This Friday marks a special date for me – the release of the German version of my new book with Silke Helfrich -- Frei, Fair und Lebendig: Die Macht der Commons -- published by transcript Verlag. The English version -- Free, Fair and Alive: The Insurgent Power of the Commons – will be published in September by New Society Publishers.
On April 12, the Heinrich Böll Foundation in Berlin, which sponsored the writing of our book, will be hosting a public event to launch the book. Silke will be there, of course, and after speaking she will have a conversation with the prominent German sociologist and political scientist Hartmut Rosa; Robert Habeck, the Federal Chairman of Alliance ’90/The Greens; and Elisabeth von Thadden, editor of DIE ZEIT.
We have been working on this book for much of the past three years, so I am thrilled by its completion (from which I am still recovering). Let me hoist a transatlantic toast to my dear friend for her brilliant ideas, warm collegiality, and sheer persistence throughout this odyssey.
I will offer a longer introduction to the book as the release of the English edition draws closer. For now, let me just say that our book is an ambitious attempt to build on Elinor Ostrom’s work by providing a deeper understanding of the commons as a living social organism. Our new framework – the Triad of Commoning -- focuses on the commons in three interrelated aspects – the social, the political (peer governance), and the economic (provisioning). We also look at how one’s view of elemental reality shapes one’s sense of political possibility, and how language plays a critical role in making commoning visible.
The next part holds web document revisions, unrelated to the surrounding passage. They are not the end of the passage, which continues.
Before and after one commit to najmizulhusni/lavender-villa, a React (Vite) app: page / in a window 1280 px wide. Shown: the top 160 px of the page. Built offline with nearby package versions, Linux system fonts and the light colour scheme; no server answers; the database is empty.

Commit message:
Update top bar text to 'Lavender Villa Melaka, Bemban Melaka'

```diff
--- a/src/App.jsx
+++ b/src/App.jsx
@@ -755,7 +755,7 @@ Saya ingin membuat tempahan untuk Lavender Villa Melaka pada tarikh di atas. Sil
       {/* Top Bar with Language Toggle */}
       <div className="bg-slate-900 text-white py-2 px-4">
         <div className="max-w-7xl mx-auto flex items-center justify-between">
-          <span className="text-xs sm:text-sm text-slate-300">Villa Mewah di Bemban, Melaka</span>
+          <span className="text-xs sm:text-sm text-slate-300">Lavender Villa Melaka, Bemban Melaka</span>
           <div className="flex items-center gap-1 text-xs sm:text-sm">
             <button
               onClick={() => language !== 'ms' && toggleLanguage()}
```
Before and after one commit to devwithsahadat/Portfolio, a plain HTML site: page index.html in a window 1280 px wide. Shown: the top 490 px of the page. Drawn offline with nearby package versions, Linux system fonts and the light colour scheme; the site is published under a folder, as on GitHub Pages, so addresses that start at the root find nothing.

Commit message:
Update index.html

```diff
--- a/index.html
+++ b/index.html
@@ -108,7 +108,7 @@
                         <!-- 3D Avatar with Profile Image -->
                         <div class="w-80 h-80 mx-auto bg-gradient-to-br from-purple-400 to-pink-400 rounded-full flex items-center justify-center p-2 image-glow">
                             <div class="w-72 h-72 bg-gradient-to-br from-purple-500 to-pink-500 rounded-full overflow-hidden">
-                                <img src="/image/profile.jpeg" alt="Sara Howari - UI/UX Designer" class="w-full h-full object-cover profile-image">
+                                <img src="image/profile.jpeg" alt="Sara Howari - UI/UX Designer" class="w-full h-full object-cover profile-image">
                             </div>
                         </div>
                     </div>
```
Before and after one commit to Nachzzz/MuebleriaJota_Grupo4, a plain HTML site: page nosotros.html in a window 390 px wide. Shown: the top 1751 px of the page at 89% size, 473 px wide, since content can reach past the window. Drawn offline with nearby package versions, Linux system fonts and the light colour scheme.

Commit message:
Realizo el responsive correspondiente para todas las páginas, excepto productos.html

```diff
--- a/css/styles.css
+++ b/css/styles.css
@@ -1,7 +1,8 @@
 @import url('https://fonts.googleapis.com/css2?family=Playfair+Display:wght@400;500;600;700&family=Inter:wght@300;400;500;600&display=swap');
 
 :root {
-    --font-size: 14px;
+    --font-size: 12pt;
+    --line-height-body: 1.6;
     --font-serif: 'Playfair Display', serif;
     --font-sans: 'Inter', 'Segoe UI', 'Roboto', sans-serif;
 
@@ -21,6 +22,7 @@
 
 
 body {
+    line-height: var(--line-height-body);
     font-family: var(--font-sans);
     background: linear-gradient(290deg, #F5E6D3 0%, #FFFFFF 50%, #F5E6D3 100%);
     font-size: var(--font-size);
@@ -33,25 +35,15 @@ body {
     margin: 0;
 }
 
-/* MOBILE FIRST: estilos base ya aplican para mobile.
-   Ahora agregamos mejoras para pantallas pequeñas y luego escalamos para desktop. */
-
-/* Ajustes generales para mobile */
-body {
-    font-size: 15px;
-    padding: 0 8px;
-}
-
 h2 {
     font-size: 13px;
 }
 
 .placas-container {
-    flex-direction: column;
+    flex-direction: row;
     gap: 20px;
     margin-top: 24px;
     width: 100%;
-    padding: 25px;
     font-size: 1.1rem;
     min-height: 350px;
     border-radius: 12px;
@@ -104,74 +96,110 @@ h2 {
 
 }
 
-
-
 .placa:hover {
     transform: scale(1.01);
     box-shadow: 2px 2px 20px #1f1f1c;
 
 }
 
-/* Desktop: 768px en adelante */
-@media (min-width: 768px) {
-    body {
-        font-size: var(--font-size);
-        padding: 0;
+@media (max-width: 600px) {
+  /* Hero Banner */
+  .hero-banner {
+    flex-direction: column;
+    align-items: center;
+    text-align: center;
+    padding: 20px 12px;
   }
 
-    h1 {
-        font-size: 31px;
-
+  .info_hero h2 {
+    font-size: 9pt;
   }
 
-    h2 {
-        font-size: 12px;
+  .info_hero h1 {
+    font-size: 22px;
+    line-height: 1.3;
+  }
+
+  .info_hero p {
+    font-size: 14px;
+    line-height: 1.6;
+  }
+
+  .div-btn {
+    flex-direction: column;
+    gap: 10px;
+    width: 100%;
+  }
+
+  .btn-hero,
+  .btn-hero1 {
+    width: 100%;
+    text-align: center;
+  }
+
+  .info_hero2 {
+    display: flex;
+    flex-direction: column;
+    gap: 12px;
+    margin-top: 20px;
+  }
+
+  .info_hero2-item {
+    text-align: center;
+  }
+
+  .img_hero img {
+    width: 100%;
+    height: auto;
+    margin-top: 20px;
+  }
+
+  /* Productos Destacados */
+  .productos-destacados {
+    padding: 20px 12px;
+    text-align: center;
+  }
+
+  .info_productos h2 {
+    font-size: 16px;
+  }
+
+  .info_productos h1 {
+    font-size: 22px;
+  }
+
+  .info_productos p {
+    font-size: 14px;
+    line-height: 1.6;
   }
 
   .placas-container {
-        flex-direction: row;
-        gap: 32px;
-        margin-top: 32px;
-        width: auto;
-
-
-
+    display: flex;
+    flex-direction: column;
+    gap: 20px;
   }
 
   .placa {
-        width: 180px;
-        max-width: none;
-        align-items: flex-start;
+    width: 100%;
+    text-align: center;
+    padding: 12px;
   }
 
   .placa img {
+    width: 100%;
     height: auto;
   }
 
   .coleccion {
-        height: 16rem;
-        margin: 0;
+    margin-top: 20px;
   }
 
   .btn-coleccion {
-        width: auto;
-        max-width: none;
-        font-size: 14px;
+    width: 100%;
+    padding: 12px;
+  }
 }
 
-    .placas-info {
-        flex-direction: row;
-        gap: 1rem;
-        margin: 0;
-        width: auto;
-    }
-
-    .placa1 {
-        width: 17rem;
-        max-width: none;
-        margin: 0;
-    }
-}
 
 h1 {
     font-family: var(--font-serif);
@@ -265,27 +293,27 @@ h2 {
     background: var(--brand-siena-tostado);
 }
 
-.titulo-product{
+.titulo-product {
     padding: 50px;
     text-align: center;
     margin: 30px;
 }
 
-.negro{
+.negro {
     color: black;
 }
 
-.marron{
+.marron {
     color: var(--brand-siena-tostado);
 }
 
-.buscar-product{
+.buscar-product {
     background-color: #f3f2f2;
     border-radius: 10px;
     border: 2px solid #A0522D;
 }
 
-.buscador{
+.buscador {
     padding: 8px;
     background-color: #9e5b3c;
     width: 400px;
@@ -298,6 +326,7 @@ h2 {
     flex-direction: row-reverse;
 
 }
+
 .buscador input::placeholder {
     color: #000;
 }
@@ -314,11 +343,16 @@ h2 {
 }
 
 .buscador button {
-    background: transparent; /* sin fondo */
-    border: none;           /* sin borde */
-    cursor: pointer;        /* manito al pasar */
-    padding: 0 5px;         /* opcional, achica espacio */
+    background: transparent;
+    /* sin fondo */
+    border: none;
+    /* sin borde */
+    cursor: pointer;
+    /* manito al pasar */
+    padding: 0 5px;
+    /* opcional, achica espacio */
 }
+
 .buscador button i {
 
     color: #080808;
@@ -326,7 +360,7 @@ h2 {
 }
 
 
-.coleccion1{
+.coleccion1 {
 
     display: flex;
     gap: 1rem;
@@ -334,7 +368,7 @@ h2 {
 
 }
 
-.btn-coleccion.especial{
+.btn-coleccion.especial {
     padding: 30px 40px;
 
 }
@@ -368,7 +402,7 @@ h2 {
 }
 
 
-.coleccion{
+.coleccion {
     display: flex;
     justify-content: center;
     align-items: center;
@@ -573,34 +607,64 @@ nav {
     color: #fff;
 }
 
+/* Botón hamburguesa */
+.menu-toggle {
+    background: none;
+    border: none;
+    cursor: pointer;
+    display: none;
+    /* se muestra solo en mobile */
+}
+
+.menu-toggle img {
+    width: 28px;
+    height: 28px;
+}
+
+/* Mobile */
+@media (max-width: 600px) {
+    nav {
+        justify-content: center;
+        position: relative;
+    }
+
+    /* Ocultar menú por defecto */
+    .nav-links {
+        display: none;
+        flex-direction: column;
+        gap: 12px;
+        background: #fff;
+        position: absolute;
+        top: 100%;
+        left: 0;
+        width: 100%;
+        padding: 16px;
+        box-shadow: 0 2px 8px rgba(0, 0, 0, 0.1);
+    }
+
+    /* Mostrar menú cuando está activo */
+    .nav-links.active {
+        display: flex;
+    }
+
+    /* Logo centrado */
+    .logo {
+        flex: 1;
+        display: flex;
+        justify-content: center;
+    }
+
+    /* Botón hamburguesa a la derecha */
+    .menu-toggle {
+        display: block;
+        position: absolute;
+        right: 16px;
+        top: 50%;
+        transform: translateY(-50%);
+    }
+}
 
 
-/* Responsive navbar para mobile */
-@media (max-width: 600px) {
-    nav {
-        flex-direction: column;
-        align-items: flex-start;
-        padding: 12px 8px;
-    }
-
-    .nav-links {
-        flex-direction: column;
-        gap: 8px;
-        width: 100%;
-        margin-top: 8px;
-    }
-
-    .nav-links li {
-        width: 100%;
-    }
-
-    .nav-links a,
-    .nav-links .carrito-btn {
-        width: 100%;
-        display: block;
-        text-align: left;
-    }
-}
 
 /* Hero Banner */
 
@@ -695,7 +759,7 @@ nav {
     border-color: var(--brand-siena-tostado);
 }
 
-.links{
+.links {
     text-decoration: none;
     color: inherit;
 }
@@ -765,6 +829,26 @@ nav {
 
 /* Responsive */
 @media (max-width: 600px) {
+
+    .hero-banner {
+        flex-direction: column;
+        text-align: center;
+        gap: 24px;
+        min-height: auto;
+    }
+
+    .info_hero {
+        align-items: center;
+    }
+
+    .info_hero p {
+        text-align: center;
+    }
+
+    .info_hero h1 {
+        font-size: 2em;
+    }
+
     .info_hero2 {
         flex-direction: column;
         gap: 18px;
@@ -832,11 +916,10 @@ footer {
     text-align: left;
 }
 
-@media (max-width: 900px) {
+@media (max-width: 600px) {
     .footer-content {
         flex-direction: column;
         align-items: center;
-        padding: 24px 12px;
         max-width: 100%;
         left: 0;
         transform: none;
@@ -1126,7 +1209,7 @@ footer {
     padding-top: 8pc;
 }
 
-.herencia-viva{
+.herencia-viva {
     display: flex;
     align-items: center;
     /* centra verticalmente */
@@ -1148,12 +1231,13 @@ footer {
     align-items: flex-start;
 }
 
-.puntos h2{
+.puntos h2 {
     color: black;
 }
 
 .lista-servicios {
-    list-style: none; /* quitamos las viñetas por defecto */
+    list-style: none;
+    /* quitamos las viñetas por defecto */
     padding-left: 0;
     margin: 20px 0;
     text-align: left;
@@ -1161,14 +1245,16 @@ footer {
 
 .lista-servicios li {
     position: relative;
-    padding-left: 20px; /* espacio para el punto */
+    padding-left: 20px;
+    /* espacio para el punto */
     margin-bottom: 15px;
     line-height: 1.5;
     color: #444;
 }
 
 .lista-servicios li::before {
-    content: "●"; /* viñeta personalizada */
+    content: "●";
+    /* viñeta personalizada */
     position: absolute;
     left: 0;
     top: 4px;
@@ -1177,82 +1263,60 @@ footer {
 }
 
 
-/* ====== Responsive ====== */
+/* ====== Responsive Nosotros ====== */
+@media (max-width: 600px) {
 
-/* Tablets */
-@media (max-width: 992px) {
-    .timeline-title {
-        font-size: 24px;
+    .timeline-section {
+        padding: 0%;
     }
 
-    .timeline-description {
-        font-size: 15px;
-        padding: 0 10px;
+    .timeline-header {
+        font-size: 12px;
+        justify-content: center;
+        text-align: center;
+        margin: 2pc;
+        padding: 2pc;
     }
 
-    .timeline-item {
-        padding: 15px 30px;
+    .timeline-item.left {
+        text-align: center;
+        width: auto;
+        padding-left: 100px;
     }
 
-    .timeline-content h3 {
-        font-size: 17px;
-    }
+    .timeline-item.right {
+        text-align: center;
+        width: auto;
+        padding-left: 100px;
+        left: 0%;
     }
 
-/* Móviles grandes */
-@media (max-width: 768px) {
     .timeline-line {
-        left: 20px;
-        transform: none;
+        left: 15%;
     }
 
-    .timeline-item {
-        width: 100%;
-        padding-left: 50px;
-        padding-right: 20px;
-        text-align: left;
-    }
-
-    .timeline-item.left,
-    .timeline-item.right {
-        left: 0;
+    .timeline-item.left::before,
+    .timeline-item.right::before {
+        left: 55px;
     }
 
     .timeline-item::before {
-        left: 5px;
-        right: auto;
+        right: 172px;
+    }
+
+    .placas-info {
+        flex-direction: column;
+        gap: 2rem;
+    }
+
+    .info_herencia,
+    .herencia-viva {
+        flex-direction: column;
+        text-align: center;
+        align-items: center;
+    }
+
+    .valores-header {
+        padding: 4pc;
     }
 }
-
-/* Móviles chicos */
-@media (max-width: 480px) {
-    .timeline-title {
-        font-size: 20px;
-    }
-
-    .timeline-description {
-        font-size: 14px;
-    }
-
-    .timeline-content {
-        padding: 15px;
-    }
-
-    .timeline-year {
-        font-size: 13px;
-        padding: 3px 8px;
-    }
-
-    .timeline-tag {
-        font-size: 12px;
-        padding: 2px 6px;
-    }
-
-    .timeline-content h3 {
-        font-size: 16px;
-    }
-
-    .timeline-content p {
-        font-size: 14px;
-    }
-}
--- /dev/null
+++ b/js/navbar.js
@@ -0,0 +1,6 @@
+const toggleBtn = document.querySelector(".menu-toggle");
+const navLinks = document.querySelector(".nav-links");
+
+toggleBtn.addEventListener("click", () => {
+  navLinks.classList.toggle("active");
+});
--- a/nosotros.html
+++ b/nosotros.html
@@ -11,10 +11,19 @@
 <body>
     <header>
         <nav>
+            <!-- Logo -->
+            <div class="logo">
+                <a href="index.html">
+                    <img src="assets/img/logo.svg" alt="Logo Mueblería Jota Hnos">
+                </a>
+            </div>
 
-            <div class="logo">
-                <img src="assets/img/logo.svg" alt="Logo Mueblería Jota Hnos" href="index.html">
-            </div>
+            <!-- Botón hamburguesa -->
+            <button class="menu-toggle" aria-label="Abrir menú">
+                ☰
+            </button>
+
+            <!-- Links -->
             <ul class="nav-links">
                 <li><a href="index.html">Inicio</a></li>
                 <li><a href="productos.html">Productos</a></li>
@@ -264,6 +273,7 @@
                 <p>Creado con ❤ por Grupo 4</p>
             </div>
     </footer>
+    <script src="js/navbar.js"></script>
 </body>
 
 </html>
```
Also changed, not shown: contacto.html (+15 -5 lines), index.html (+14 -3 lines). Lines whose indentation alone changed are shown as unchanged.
This approach emerged after months of working on our book. Silke and I concluded that we just couldn’t convey the realities of commoning if we remained captive to the rational-actor, resource-focused framework used by so many economists. Much of that language points us in the wrong direction by downplaying or ignoring the social, personal, and ecological relationships that live at the heart of a commons.